The language we use when talking about diabetes has the power to create reality.
You can also check out my five reasons to be mindful of language when talking about diabetes in my latest column for Diabetes Daily.
And commit Diabetes Australia’s Position Statement on Language to memory!
Mine said I would likely live well until about 40 then things woudl be downhill. Yeah language matters a lot.
One of my endocrinologists circled all of my low blood sugars on the BG log that I brought to the appointment and told me that I’d die in a car crash!!! I quipped, “Dr. W., if I spoke to my Deaf/HH student that way, none of them would listen to me!”
I hear you. My old PCP who I don’t see anymore for the obvious reasons, dumped the diagnosis on me without much compassion. My A1C was 6.5. I was in shock & disbelief but she couldn’t care less. I posted about this when I first started blogging. https://comeinsitdown.wordpress.com/2015/03/25/diabetes-and-denial/

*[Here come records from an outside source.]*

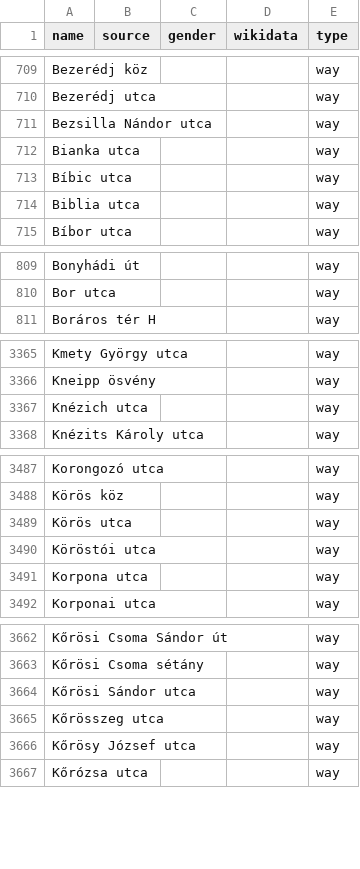
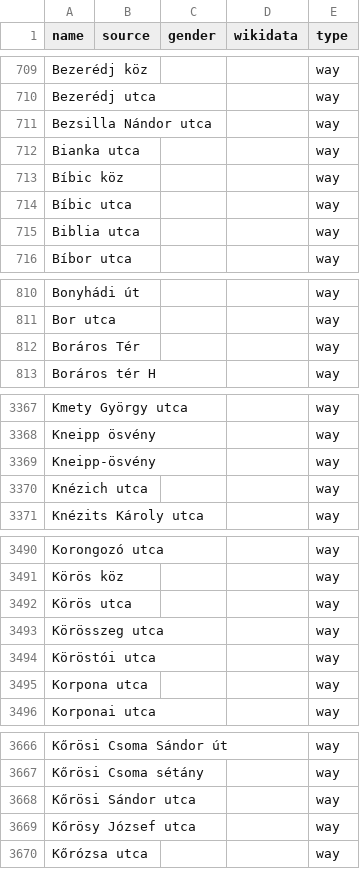
Before and after one commit to EqualStreetNames/equalstreetnames-budapest, a CSV file: data/other.csv, drawn as a sheet; only a part is shown, gaps mark what is left out; removed rows and columns are numbered as before the commit, all else as after; the diff covers the shown part only; the diff names each change by its address in the sheet, - before the commit and + after, or states it on an @@ line.

```diff
--- a/data/other.csv
+++ b/data/other.csv
+row 713: Bíbic köz |  |  |  | way
+row 812: Boráros Tér |  |  |  | way
+row 3369: Kneipp-ösvény |  |  |  | way
+row 3493: Körösszeg utca |  |  |  | way
-row 3665: Kőrösszeg utca |  |  |  | way
```
Also changed, not shown: 2 added rows and 2 removed rows elsewhere in this file, 3 other files.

Mate I hear you. My first Endo was horrible and had no bedside manner, he just spent the whole time speaking clinical notes into a Dictaphone while I was in the room. Went to the Randwick diabetes clinic for a second opinion and was criticised for not sticking with my first Endo! Third Endo was better but told me every low I was having was slowly giving me brain damage, sheesh. I tried going to the St Vincent diabetes clinic which I heard was good but the two appointments I went to the doctors were running 2 hours late and when I eventually saw them I just got the same info, count carbs, do exercise, avoid lows blah blah blah. I can’t see any reason to visit an Endo anymore. I haven’t found a good educator either so have just read lots of books, latest one is Think Like A Pancreas by a exercise physiologist who has type 1 diabetes.
Years ago, a new primary asked me if I had an Endo. When I told him I didn’t, he said, “Don’t bother.” He maintained that they might be scientists, but they weren’t healthcare professionals.
I’m always amazed when someone assumes this is a lifestyle choice. Like, if I wasn’t so lazy, so careless, and lacking in responsibility I wouldn’t have any problems.
Invite that Endo to keep up with you for a week, eat what you eat (and no more), exercise when you do, and test the typical 500 times a day.
Then we’ll see how dismissive they can be over the challenges we face. Then they might realize that for some a 6.5 is a lot of work. That primary, BTW, was a DO. He seemed much better at considering every aspect of living with this noose around my pancreas. Alas, he retired. Now I have to go to a clinic. But I’ve never felt I needed an Endo.
Solutions To Fit the Needs of the Individual - Type 1 Writes - Diabetes Blog
[…] impact of the attitudes and language used by our healthcare professionals cannot be underestimated. My first endocrinologist told me that I had very poor control over my diabetes mere weeks after my d… That can be detrimental to a young person who is already feeling insecure about a new lifelong […]
'Manage your diabetes well, or complications will develop.' - Type 1 Writes - Diabetes Blog
[…] there was to know about diabetes, and supported me in my desire to commence insulin pump therapy. She had my back when my endo berated my very first hba1c result within a very short time after diagn… (Sidenote: ‘You have very poor control’ is still etched into my brain to this very […]